▶ **About this exercise**
A complete answer includes every line below with the word "center".

▶ **Before-and-after page screenshots**
------------

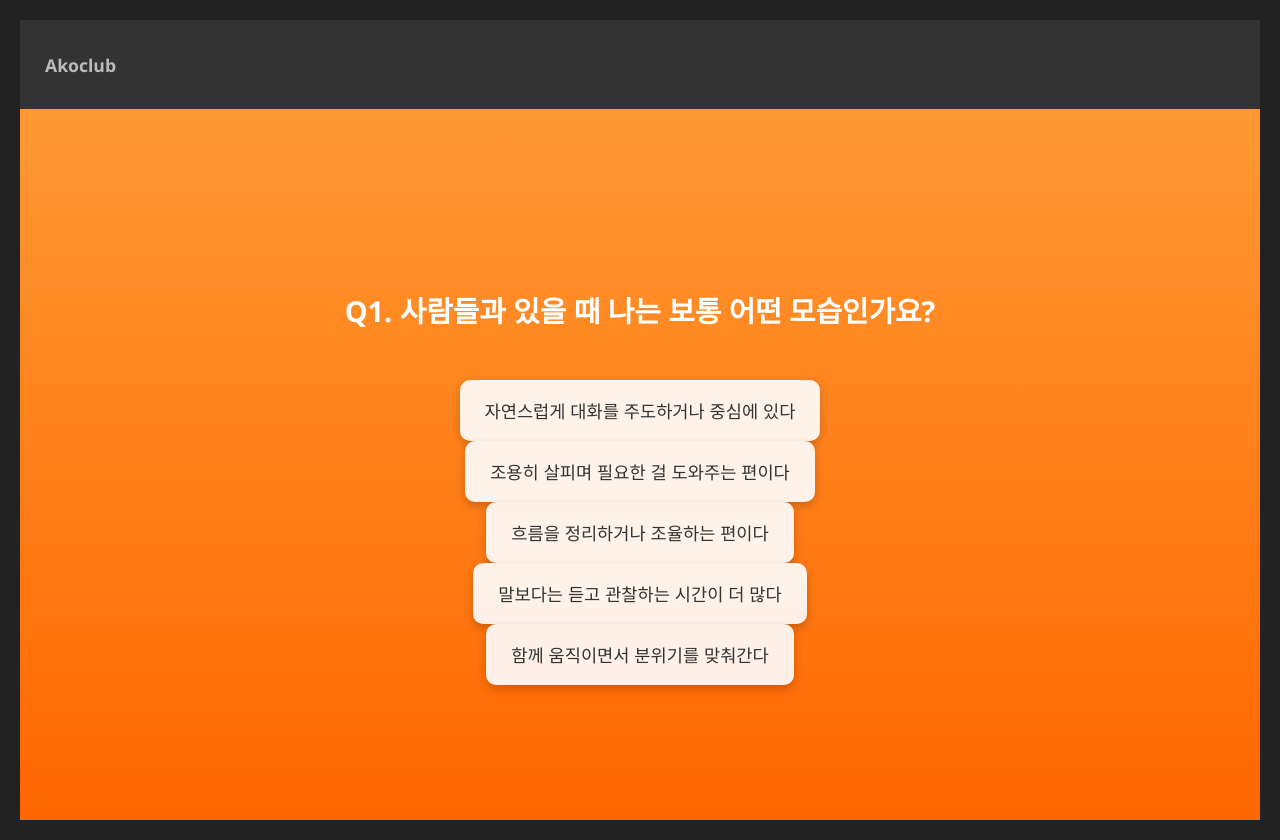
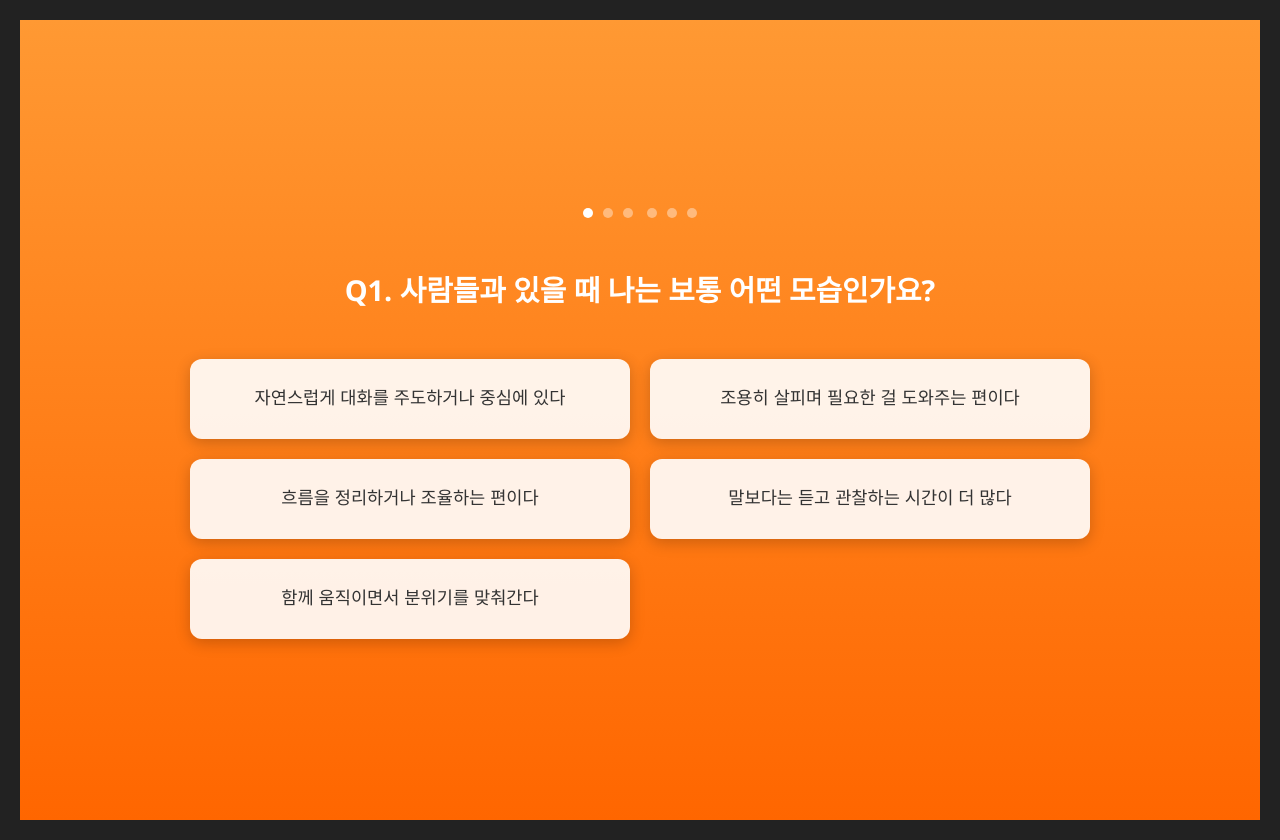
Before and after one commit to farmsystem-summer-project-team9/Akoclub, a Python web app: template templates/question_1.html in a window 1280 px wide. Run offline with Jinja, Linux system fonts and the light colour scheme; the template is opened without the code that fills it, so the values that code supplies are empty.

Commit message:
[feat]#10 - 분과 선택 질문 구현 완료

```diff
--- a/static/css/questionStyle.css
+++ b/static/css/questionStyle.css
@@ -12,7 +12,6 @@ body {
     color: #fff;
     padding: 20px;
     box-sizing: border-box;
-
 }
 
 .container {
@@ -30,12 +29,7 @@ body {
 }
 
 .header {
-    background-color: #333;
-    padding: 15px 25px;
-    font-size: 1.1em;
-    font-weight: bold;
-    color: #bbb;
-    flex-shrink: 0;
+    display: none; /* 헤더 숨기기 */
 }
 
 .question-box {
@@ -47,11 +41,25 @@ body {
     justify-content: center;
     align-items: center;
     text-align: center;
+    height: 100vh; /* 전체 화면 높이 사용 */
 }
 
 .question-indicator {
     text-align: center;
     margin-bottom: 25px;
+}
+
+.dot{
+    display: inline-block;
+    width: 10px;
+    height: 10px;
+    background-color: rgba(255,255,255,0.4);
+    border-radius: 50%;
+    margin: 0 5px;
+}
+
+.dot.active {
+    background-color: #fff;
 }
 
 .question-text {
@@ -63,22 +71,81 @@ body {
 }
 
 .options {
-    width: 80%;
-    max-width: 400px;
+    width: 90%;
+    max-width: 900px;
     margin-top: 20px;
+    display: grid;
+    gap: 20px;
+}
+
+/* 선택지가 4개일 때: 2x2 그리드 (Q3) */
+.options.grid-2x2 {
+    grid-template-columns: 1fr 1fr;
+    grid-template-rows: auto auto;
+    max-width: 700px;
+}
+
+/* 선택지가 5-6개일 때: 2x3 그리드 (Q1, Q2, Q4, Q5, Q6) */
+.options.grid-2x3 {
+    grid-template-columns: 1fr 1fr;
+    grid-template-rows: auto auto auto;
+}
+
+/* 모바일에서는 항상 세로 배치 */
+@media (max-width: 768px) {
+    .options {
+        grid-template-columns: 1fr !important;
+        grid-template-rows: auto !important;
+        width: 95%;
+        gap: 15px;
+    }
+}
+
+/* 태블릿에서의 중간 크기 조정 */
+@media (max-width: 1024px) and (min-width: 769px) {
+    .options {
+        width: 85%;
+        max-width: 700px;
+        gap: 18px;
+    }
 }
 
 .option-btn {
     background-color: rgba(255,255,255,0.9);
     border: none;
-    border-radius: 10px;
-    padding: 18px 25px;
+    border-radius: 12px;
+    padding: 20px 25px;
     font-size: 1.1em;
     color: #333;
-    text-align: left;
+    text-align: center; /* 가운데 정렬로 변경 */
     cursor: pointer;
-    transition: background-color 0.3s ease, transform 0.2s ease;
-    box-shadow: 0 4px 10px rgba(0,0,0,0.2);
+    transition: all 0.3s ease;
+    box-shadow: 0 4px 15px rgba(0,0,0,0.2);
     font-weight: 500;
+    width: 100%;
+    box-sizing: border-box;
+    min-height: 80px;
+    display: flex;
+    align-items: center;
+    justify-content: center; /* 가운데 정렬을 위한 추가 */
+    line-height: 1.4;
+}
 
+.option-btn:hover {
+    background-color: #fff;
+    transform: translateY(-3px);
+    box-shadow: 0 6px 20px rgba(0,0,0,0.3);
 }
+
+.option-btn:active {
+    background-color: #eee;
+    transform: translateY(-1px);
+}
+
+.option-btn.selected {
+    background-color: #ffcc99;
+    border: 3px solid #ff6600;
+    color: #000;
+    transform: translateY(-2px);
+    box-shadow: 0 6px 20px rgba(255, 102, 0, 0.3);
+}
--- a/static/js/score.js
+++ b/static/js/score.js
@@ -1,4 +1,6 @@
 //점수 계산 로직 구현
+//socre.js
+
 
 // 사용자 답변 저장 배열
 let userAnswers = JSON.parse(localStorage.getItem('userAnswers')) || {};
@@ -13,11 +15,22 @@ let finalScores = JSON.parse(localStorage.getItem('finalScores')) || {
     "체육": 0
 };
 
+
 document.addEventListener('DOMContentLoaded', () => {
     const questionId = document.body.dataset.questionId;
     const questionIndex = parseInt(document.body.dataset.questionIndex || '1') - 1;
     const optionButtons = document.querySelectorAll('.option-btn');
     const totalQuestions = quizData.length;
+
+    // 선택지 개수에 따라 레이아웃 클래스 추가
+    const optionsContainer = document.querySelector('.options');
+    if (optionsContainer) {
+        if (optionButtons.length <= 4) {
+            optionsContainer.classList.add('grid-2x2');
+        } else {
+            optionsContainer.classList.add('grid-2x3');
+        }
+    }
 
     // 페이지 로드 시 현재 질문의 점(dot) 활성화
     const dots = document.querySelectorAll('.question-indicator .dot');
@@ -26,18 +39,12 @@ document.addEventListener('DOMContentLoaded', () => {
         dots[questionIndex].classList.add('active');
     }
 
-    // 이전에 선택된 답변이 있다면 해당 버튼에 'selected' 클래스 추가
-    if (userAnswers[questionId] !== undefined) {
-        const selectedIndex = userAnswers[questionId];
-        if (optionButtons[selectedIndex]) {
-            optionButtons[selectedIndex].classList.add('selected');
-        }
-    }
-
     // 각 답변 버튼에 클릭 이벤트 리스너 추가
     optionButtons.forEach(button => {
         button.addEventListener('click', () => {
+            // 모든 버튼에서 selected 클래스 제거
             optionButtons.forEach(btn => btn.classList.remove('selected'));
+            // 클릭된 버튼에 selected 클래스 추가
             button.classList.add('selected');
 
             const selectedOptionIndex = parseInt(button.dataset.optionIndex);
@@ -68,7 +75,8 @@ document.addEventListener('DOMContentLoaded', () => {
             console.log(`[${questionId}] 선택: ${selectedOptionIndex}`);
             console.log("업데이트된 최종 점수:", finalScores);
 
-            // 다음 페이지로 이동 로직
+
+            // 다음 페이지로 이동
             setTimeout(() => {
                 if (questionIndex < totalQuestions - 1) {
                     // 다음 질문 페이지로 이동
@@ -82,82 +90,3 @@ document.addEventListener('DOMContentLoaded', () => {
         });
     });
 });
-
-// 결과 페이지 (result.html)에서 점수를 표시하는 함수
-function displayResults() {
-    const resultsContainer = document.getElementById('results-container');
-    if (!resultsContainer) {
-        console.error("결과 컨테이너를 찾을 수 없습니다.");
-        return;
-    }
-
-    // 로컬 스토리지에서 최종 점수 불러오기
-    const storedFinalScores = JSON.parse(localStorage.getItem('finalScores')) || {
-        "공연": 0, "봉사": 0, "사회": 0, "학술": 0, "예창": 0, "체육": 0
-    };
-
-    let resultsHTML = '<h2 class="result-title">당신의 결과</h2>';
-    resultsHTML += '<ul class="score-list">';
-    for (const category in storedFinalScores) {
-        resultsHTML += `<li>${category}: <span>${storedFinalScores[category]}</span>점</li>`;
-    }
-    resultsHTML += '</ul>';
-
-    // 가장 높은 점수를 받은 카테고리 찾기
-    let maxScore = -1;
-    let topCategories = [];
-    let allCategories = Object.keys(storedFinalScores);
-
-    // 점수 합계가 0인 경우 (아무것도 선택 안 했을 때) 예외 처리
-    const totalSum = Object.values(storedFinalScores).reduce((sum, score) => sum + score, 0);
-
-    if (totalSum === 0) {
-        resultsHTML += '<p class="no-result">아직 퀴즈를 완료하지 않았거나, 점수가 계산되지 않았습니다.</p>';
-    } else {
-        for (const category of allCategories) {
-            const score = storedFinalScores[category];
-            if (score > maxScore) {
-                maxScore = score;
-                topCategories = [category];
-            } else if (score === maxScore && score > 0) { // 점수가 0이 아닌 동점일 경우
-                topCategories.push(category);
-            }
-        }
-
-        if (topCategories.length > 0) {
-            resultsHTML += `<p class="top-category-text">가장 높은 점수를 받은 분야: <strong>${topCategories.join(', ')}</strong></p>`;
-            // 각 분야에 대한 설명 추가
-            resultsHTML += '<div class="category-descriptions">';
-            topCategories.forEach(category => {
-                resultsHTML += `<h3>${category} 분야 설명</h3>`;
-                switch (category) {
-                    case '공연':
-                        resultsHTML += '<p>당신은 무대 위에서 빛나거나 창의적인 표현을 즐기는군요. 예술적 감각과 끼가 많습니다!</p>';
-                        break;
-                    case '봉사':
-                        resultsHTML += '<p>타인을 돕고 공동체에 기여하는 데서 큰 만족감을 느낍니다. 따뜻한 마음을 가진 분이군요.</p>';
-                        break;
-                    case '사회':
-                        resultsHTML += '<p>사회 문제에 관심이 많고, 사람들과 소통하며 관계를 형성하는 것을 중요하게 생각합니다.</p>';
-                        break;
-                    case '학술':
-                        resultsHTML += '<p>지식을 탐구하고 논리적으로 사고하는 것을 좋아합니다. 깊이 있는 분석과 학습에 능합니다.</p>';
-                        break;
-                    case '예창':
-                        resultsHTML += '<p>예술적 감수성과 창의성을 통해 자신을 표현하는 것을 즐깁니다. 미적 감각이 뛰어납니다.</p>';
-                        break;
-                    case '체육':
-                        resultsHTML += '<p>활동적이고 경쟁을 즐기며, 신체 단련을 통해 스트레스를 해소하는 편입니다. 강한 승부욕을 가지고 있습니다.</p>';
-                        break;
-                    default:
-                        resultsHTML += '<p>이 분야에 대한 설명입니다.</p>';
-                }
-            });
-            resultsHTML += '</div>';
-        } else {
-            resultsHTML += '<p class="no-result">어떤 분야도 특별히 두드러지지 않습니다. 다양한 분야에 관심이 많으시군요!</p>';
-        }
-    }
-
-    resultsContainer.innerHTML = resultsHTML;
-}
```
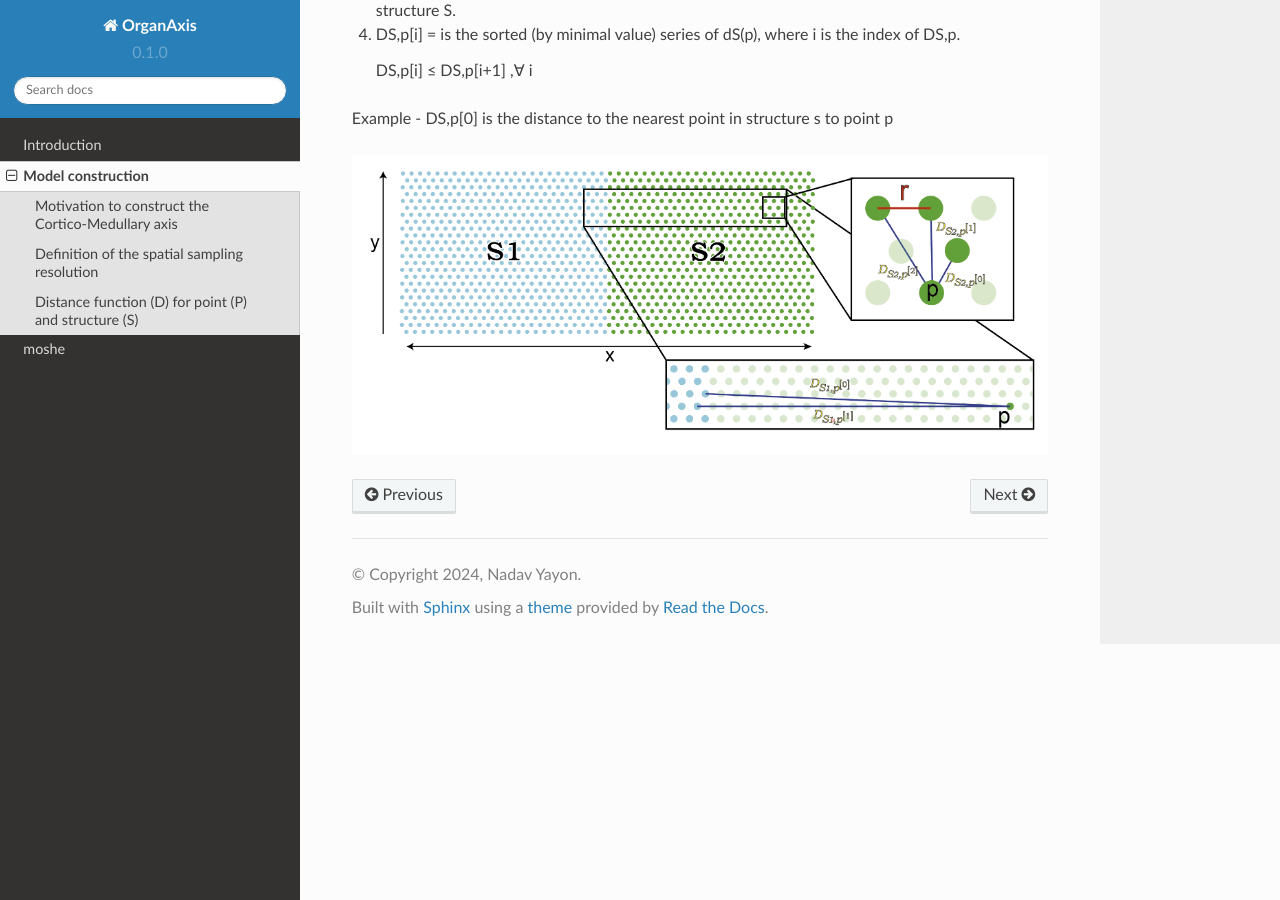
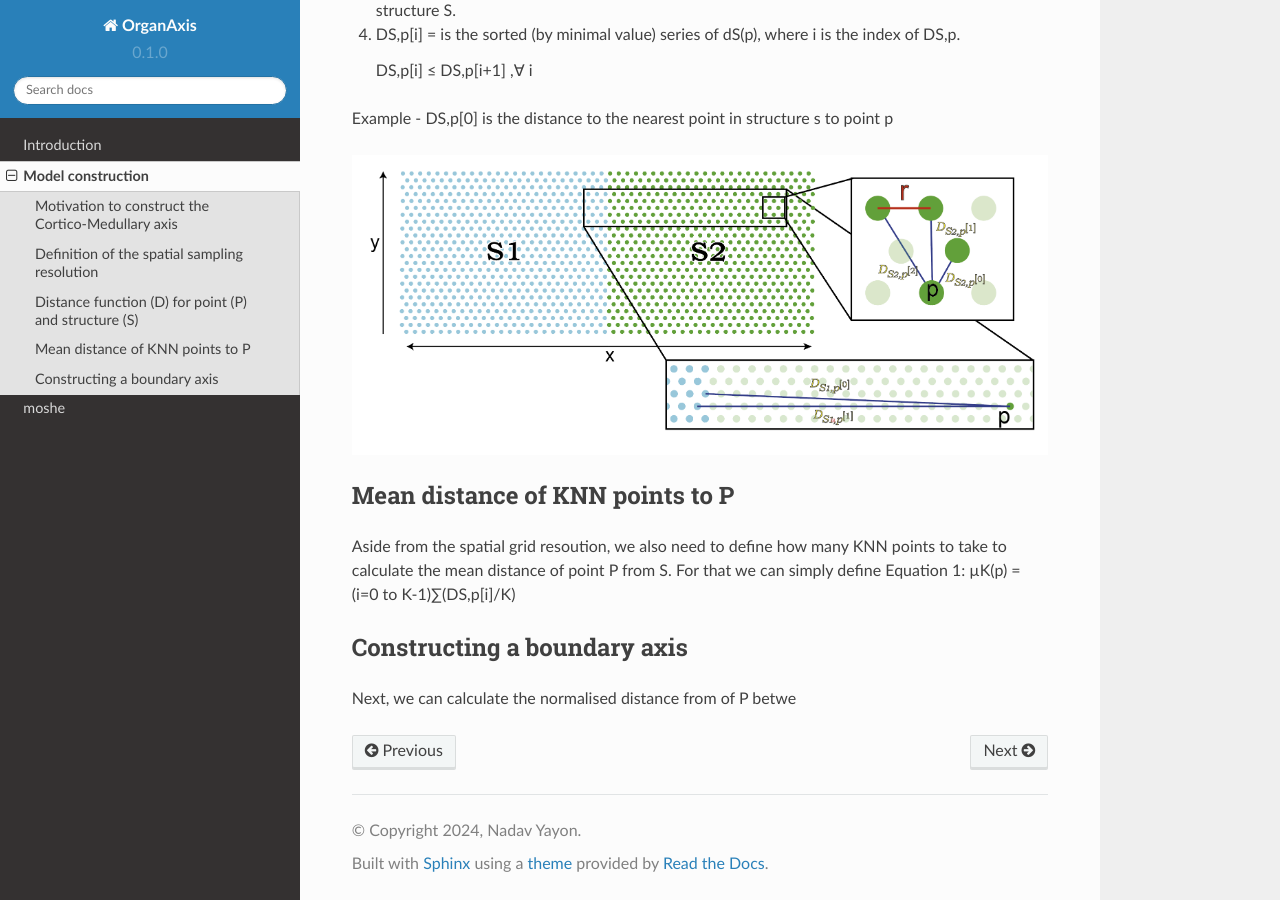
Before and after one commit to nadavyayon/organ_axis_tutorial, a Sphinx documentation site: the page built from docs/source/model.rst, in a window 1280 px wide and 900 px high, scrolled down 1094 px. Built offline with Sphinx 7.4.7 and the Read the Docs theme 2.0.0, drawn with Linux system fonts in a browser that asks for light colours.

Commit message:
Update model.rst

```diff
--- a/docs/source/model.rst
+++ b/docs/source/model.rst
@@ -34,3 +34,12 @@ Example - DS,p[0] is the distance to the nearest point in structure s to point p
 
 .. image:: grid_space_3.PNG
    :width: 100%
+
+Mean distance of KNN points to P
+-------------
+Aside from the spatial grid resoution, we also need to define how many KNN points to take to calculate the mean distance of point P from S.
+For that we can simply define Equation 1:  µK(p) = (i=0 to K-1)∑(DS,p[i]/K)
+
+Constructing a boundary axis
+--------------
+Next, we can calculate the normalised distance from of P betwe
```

------------

▶ **Finished exercise**
     justify-content: center;
     align-items: center;
     text-align: center;
     text-align: center;
+    text-align: center; /* 가운데 정렬로 변경 */
+    align-items: center;
+    justify-content: center; /* 가운데 정렬을 위한 추가 */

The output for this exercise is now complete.